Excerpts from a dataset
────────────────────
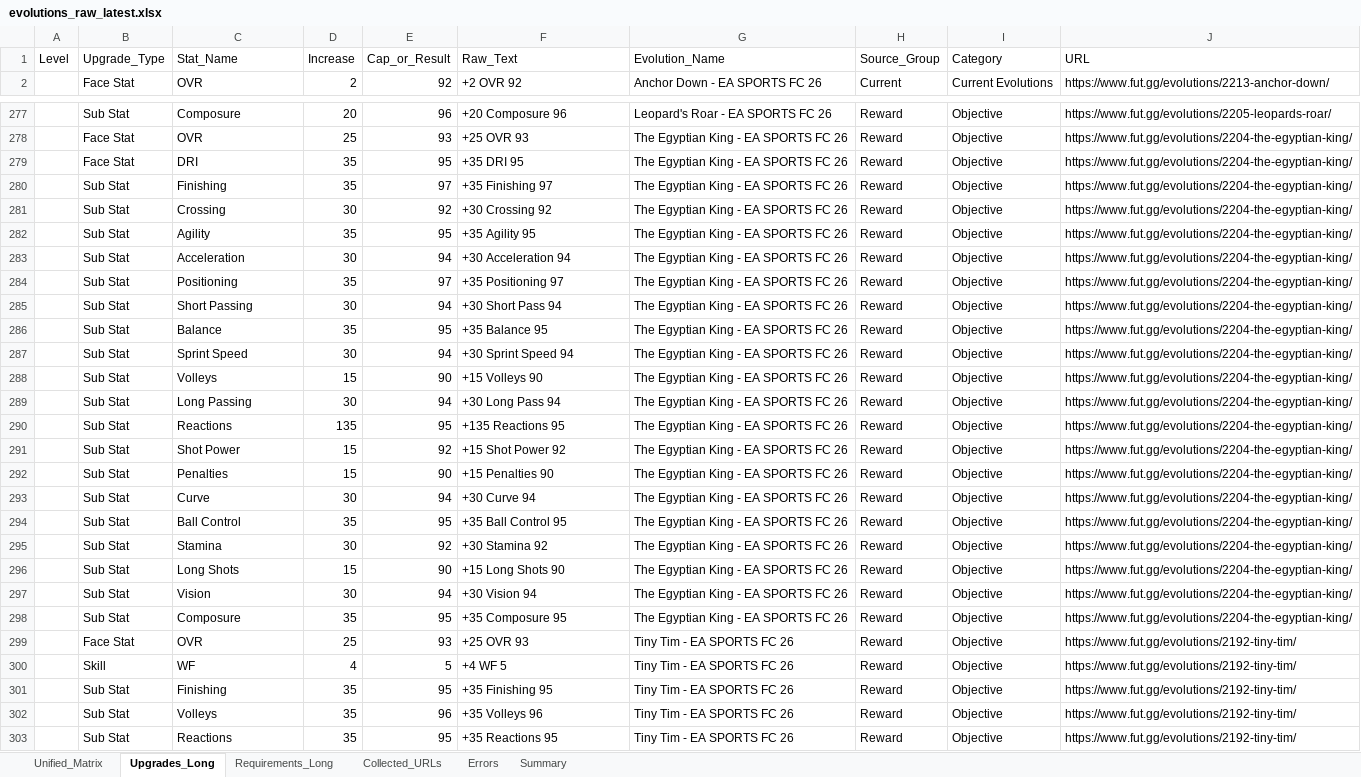
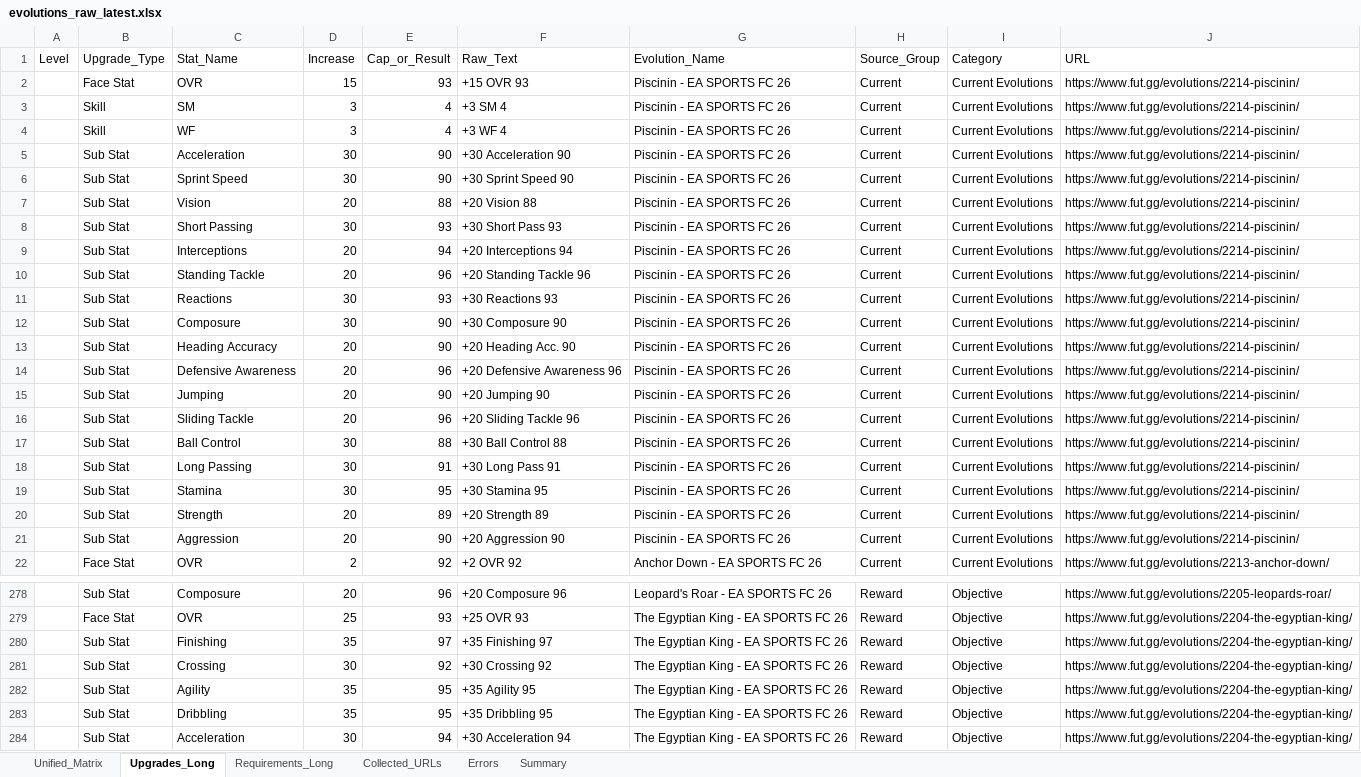
Before and after one commit to lemora87/futgg-objective-crawler, an Excel workbook: latest/evolutions_raw_latest.xlsx, sheet Upgrades_Long, drawn as a sheet; only a part is shown, gaps mark what is left out; the shorter side is filled out with more unchanged rows; values as stored, in another font and other column widths than the file's, no borders; removed rows and columns are numbered as before the commit, all else as after; the diff covers the shown part only; the diff names each change by its address in the sheet, - before the commit and + after, or states it on an @@ line.

```diff
--- a/latest/evolutions_raw_latest.xlsx (sheet Upgrades_Long)
+++ b/latest/evolutions_raw_latest.xlsx (sheet Upgrades_Long)
+row 2:  | Face Stat | OVR | 15 | 93 | +15 OVR 93 | Piscinin - EA SPORTS FC 26 | Current | Current Evolutions | https://www.fut.gg/evolutions/2214-piscinin/
+row 3:  | Skill | SM | 3 | 4 | +3 SM 4 | Piscinin - EA SPORTS FC 26 | Current | Current Evolutions | https://www.fut.gg/evolutions/2214-piscinin/
+row 4:  | Skill | WF | 3 | 4 | +3 WF 4 | Piscinin - EA SPORTS FC 26 | Current | Current Evolutions | https://www.fut.gg/evolutions/2214-piscinin/
+row 5:  | Sub Stat | Acceleration | 30 | 90 | +30 Acceleration 90 | Piscinin - EA SPORTS FC 26 | Current | Current Evolutions | https://www.fut.gg/evolutions/2214-piscinin/
+row 6:  | Sub Stat | Sprint Speed | 30 | 90 | +30 Sprint Speed 90 | Piscinin - EA SPORTS FC 26 | Current | Current Evolutions | https://www.fut.gg/evolutions/2214-piscinin/
+row 7:  | Sub Stat | Vision | 20 | 88 | +20 Vision 88 | Piscinin - EA SPORTS FC 26 | Current | Current Evolutions | https://www.fut.gg/evolutions/2214-piscinin/
+row 8:  | Sub Stat | Short Passing | 30 | 93 | +30 Short Pass 93 | Piscinin - EA SPORTS FC 26 | Current | Current Evolutions | https://www.fut.gg/evolutions/2214-piscinin/
+row 9:  | Sub Stat | Interceptions | 20 | 94 | +20 Interceptions 94 | Piscinin - EA SPORTS FC 26 | Current | Current Evolutions | https://www.fut.gg/evolutions/2214-piscinin/
+row 10:  | Sub Stat | Standing Tackle | 20 | 96 | +20 Standing Tackle 96 | Piscinin - EA SPORTS FC 26 | Current | Current Evolutions | https://www.fut.gg/evolutions/2214-piscinin/
+row 11:  | Sub Stat | Reactions | 30 | 93 | +30 Reactions 93 | Piscinin - EA SPORTS FC 26 | Current | Current Evolutions | https://www.fut.gg/evolutions/2214-piscinin/
+row 12:  | Sub Stat | Composure | 30 | 90 | +30 Composure 90 | Piscinin - EA SPORTS FC 26 | Current | Current Evolutions | https://www.fut.gg/evolutions/2214-piscinin/
+row 13:  | Sub Stat | Heading Accuracy | 20 | 90 | +20 Heading Acc. 90 | Piscinin - EA SPORTS FC 26 | Current | Current Evolutions | https://www.fut.gg/evolutions/2214-piscinin/
+row 14:  | Sub Stat | Defensive Awareness | 20 | 96 | +20 Defensive Awareness 96 | Piscinin - EA SPORTS FC 26 | Current | Current Evolutions | https://www.fut.gg/evolutions/2214-piscinin/
+row 15:  | Sub Stat | Jumping | 20 | 90 | +20 Jumping 90 | Piscinin - EA SPORTS FC 26 | Current | Current Evolutions | https://www.fut.gg/evolutions/2214-piscinin/
+row 16:  | Sub Stat | Sliding Tackle | 20 | 96 | +20 Sliding Tackle 96 | Piscinin - EA SPORTS FC 26 | Current | Current Evolutions | https://www.fut.gg/evolutions/2214-piscinin/
+row 17:  | Sub Stat | Ball Control | 30 | 88 | +30 Ball Control 88 | Piscinin - EA SPORTS FC 26 | Current | Current Evolutions | https://www.fut.gg/evolutions/2214-piscinin/
+row 18:  | Sub Stat | Long Passing | 30 | 91 | +30 Long Pass 91 | Piscinin - EA SPORTS FC 26 | Current | Current Evolutions | https://www.fut.gg/evolutions/2214-piscinin/
+row 19:  | Sub Stat | Stamina | 30 | 95 | +30 Stamina 95 | Piscinin - EA SPORTS FC 26 | Current | Current Evolutions | https://www.fut.gg/evolutions/2214-piscinin/
+row 20:  | Sub Stat | Strength | 20 | 89 | +20 Strength 89 | Piscinin - EA SPORTS FC 26 | Current | Current Evolutions | https://www.fut.gg/evolutions/2214-piscinin/
+row 21:  | Sub Stat | Aggression | 20 | 90 | +20 Aggression 90 | Piscinin - EA SPORTS FC 26 | Current | Current Evolutions | https://www.fut.gg/evolutions/2214-piscinin/
-row 279:  | Face Stat | DRI | 35 | 95 | +35 DRI 95 | The Egyptian King - EA SPORTS FC 26 | Reward | Objective | https://www.fut.gg/evolutions/2204-the-egyptian-king/
+row 283:  | Sub Stat | Dribbling | 35 | 95 | +35 Dribbling 95 | The Egyptian King - EA SPORTS FC 26 | Reward | Objective | https://www.fut.gg/evolutions/2204-the-egyptian-king/
```
Also changed, not shown: 19 removed rows elsewhere in this sheet, sheet Unified_Matrix, sheet Requirements_Long, sheet Collected_URLs, sheet Summary, latest/evolutions_analysis_latest.xlsx.
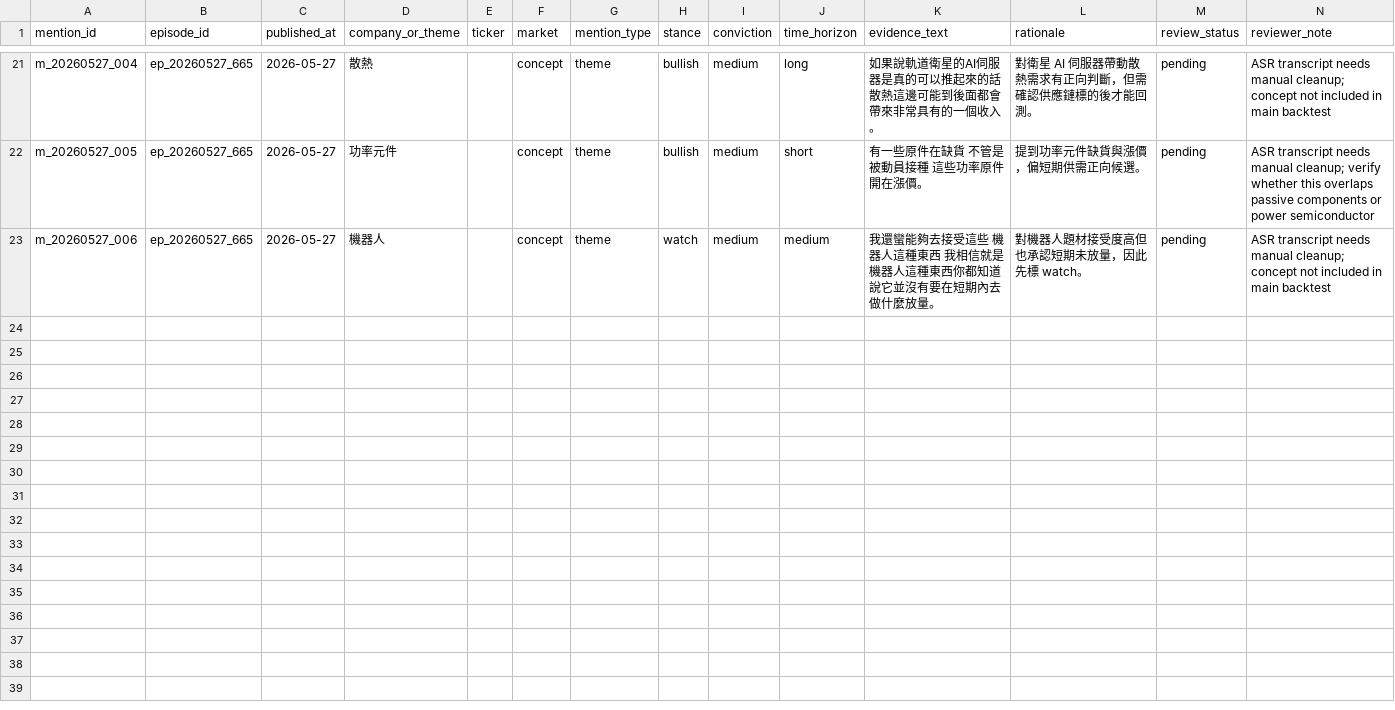
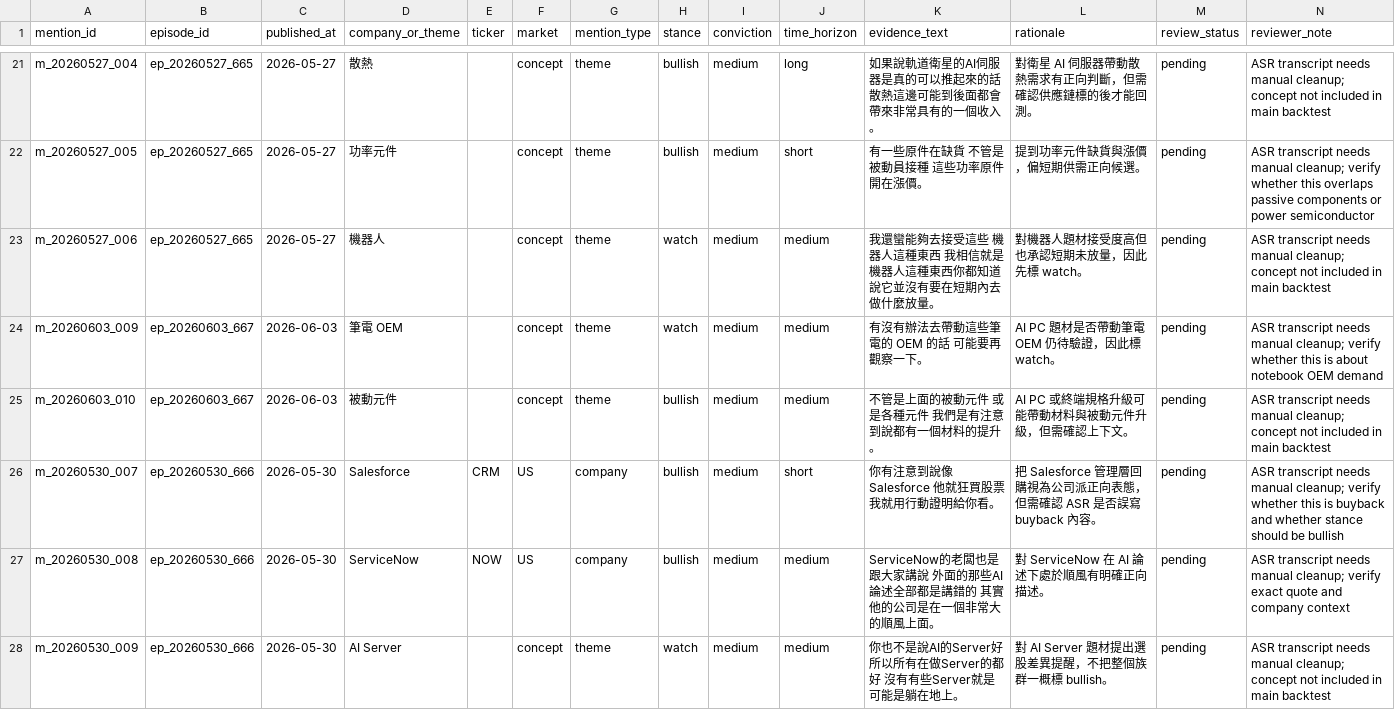
Before and after one commit to ChingYa0415/gooaye-tracker, a CSV file: data/processed/mentions.csv, drawn as a sheet; only a part is shown, gaps mark what is left out; the diff covers the shown part only; the diff names each change by its address in the sheet, - before the commit and + after, or states it on an @@ line.

Commit message:
Reach thirty candidate mentions

```diff
--- a/data/processed/mentions.csv
+++ b/data/processed/mentions.csv
+row 24: m_20260603_009 | ep_20260603_667 | 2026-06-03 | 筆電 OEM |  | concept | theme | watch | medium | medium | 有沒有辦法去帶動這些筆電的 OEM 的話 可能要再觀察一下。 | AI PC 題材是否帶動筆電 OEM 仍待驗證，因此標 watch。 | pending | ASR transcript needs manual cleanup; verify whether this is about notebook OEM demand
+row 25: m_20260603_010 | ep_20260603_667 | 2026-06-03 | 被動元件 |  | concept | theme | bullish | medium | medium | 不管是上面的被動元件 或是各種元件 我們是有注意到說都有一個材料的提升。 | AI PC 或終端規格升級可能帶動材料與被動元件升級，但需確認上下文。 | pending | ASR transcript needs manual cleanup; concept not included in main backtest
+row 26: m_20260530_007 | ep_20260530_666 | 2026-05-30 | Salesforce | CRM | US | company | bullish | medium | short | 你有注意到說像 Salesforce 他就狂買股票 我就用行動證明給你看。 | 把 Salesforce 管理層回購視為公司派正向表態，但需確認 ASR 是否誤寫 buyback 內容。 | pending | ASR transcript needs manual cleanup; verify whether this is buyback and whether stance should be bullish
+row 27: m_20260530_008 | ep_20260530_666 | 2026-05-30 | ServiceNow | NOW | US | company | bullish | medium | medium | ServiceNow的老闆也是跟大家講說 外面的那些AI論述全部都是講錯的 其實他的公司是在一個非常大的順風上面。 | 對 ServiceNow 在 AI 論述下處於順風有明確正向描述。 | pending | ASR transcript needs manual cleanup; verify exact quote and company context
+row 28: m_20260530_009 | ep_20260530_666 | 2026-05-30 | AI Server |  | concept | theme | watch | medium | medium | 你也不是說AI的Server好 所以所有在做Server的都好 沒有有些Server就是可能是躺在地上。 | 對 AI Server 題材提出選股差異提醒，不把整個族群一概標 bullish。 | pending | ASR transcript needs manual cleanup; concept not included in main backtest
```
Also changed, not shown: 5 added rows elsewhere in this file, data/processed/instruments.csv, 1 other file.
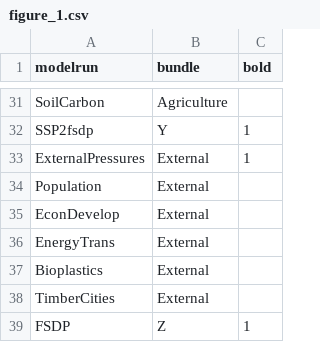
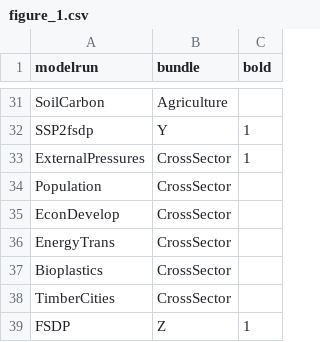
Before and after one commit to pik-piam/m4fsdp, a CSV file: inst/extdata/figure_1.csv, drawn as a sheet; only a part is shown, gaps mark what is left out.

```diff
--- a/inst/extdata/figure_1.csv
+++ b/inst/extdata/figure_1.csv
@@ -32,8 +32,8 @@ SoilCarbon;Agriculture;
 SSP2fsdp;Y;1
-ExternalPressures;External;1
-Population;External;
-EconDevelop;External;
-EnergyTrans;External;
-Bioplastics;External;
-TimberCities;External;
+ExternalPressures;CrossSector;1
+Population;CrossSector;
+EconDevelop;CrossSector;
+EnergyTrans;CrossSector;
+Bioplastics;CrossSector;
+TimberCities;CrossSector;
 FSDP;Z;1
```
Also changed, not shown: inst/extdata/scenarionames.csv, 7 other files.
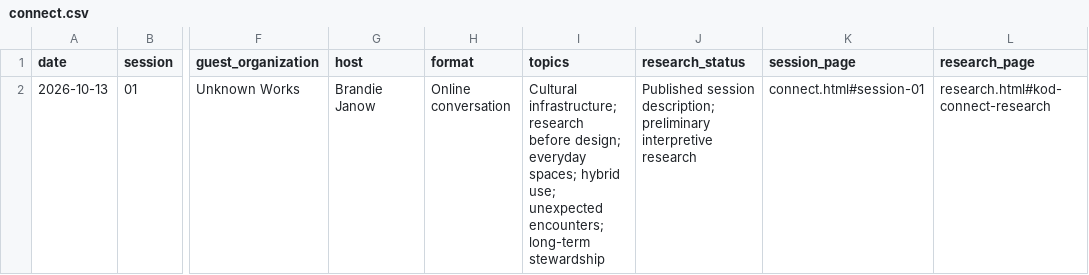
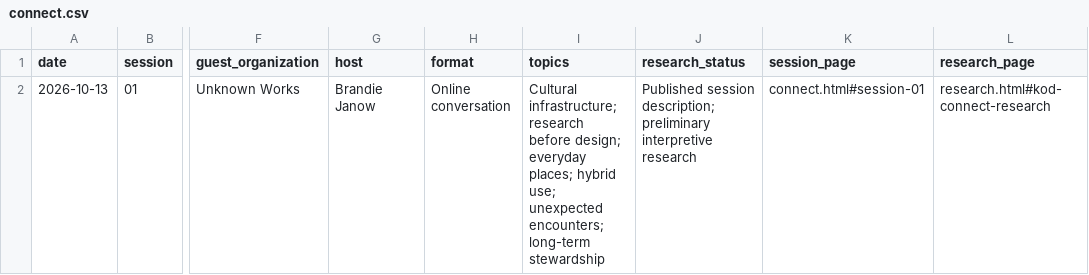
Before and after one commit to brandiejanow/Knowledge-of-Design, a CSV file: data/connect.csv, drawn as a sheet; only a part is shown, gaps mark what is left out; the diff names each change by its address in the sheet, - before the commit and + after, or states it on an @@ line.

Commit message:
Revise indexed research descriptions to match published editorial standards

```diff
--- a/data/connect.csv
+++ b/data/connect.csv
-I2 (topics): …design; everyday spaces; hybrid use;…
+I2 (topics): …design; everyday places; hybrid use;…
```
────────────────────
EXERCISE: Which lines in the records above contain the word "connect"? Copy each one.

RESPONSE TO THIS EXERCISE:
Before and after one commit to brandiejanow/Knowledge-of-Design, a CSV file: data/connect.csv, drawn as a sheet; only a part is shown, gaps mark what is left out; the diff names each change by its address in the sheet, - before the commit and + after, or states it on an @@ line.
--- a/data/connect.csv
+++ b/data/connect.csv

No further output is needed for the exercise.